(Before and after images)
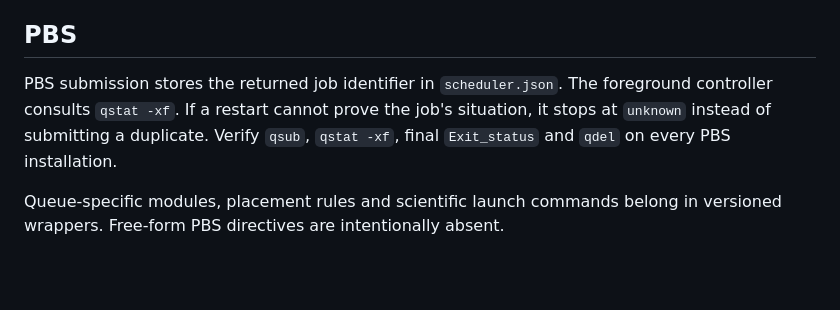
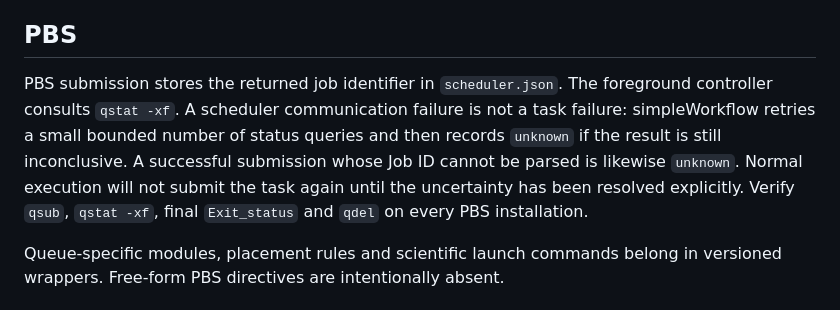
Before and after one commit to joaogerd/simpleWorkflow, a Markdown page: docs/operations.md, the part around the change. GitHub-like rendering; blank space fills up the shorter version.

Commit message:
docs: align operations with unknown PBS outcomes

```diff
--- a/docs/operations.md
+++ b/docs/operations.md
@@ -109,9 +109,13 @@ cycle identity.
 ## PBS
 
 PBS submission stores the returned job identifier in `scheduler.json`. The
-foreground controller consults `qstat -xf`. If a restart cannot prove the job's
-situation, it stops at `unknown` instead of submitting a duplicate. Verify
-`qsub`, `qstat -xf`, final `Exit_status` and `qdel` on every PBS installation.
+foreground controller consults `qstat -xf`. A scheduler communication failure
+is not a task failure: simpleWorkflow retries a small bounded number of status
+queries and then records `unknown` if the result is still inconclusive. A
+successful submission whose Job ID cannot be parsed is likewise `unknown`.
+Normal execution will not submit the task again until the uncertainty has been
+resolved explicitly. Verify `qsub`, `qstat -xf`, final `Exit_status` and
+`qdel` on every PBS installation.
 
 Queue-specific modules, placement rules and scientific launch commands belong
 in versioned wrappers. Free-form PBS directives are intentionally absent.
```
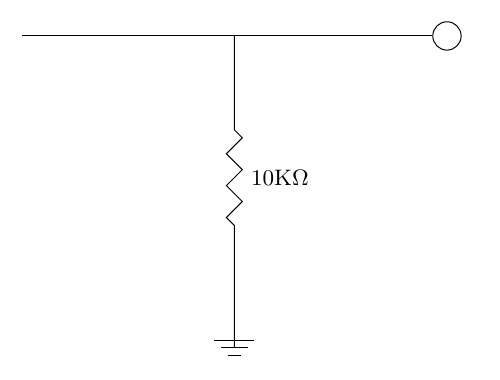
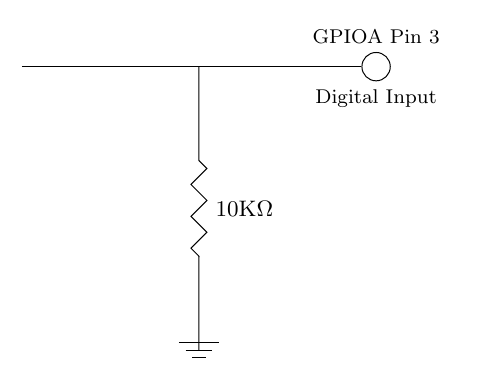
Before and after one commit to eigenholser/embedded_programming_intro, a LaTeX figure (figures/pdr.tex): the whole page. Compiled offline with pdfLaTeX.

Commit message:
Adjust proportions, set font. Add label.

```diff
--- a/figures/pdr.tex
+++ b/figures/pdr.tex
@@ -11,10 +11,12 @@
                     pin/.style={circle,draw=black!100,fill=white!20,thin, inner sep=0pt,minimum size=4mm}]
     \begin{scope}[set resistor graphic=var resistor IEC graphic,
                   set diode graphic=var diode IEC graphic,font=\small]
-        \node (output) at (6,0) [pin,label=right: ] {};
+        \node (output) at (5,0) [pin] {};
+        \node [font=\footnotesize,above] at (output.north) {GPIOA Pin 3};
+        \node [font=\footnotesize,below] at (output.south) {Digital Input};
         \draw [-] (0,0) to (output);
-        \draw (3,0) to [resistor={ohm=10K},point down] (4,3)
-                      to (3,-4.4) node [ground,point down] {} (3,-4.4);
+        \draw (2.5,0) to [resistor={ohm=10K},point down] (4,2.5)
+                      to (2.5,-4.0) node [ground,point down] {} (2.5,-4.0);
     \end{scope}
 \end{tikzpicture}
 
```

_ABOUT THIS TASK_: A word-for-word repetition of the data above, without pictures, is the expected answer.

_THE ANSWER_:
Before and after one commit to joaogerd/simpleWorkflow, a Markdown page: docs/operations.md, the part around the change. GitHub-like rendering; blank space fills up the shorter version.

Commit message:
docs: align operations with unknown PBS outcomes

```diff
--- a/docs/operations.md
+++ b/docs/operations.md
@@ -109,9 +109,13 @@ cycle identity.
 ## PBS
 
 PBS submission stores the returned job identifier in `scheduler.json`. The
-foreground controller consults `qstat -xf`. If a restart cannot prove the job's
-situation, it stops at `unknown` instead of submitting a duplicate. Verify
-`qsub`, `qstat -xf`, final `Exit_status` and `qdel` on every PBS installation.
+foreground controller consults `qstat -xf`. A scheduler communication failure
+is not a task failure: simpleWorkflow retries a small bounded number of status
+queries and then records `unknown` if the result is still inconclusive. A
+successful submission whose Job ID cannot be parsed is likewise `unknown`.
+Normal execution will not submit the task again until the uncertainty has been
+resolved explicitly. Verify `qsub`, `qstat -xf`, final `Exit_status` and
+`qdel` on every PBS installation.
 
 Queue-specific modules, placement rules and scientific launch commands belong
 in versioned wrappers. Free-form PBS directives are intentionally absent.
```
Before and after one commit to eigenholser/embedded_programming_intro, a LaTeX figure (figures/pdr.tex): the whole page. Compiled offline with pdfLaTeX.

Commit message:
Adjust proportions, set font. Add label.

```diff
--- a/figures/pdr.tex
+++ b/figures/pdr.tex
@@ -11,10 +11,12 @@
                     pin/.style={circle,draw=black!100,fill=white!20,thin, inner sep=0pt,minimum size=4mm}]
     \begin{scope}[set resistor graphic=var resistor IEC graphic,
                   set diode graphic=var diode IEC graphic,font=\small]
-        \node (output) at (6,0) [pin,label=right: ] {};
+        \node (output) at (5,0) [pin] {};
+        \node [font=\footnotesize,above] at (output.north) {GPIOA Pin 3};
+        \node [font=\footnotesize,below] at (output.south) {Digital Input};
         \draw [-] (0,0) to (output);
-        \draw (3,0) to [resistor={ohm=10K},point down] (4,3)
-                      to (3,-4.4) node [ground,point down] {} (3,-4.4);
+        \draw (2.5,0) to [resistor={ohm=10K},point down] (4,2.5)
+                      to (2.5,-4.0) node [ground,point down] {} (2.5,-4.0);
     \end{scope}
 \end{tikzpicture}
 
```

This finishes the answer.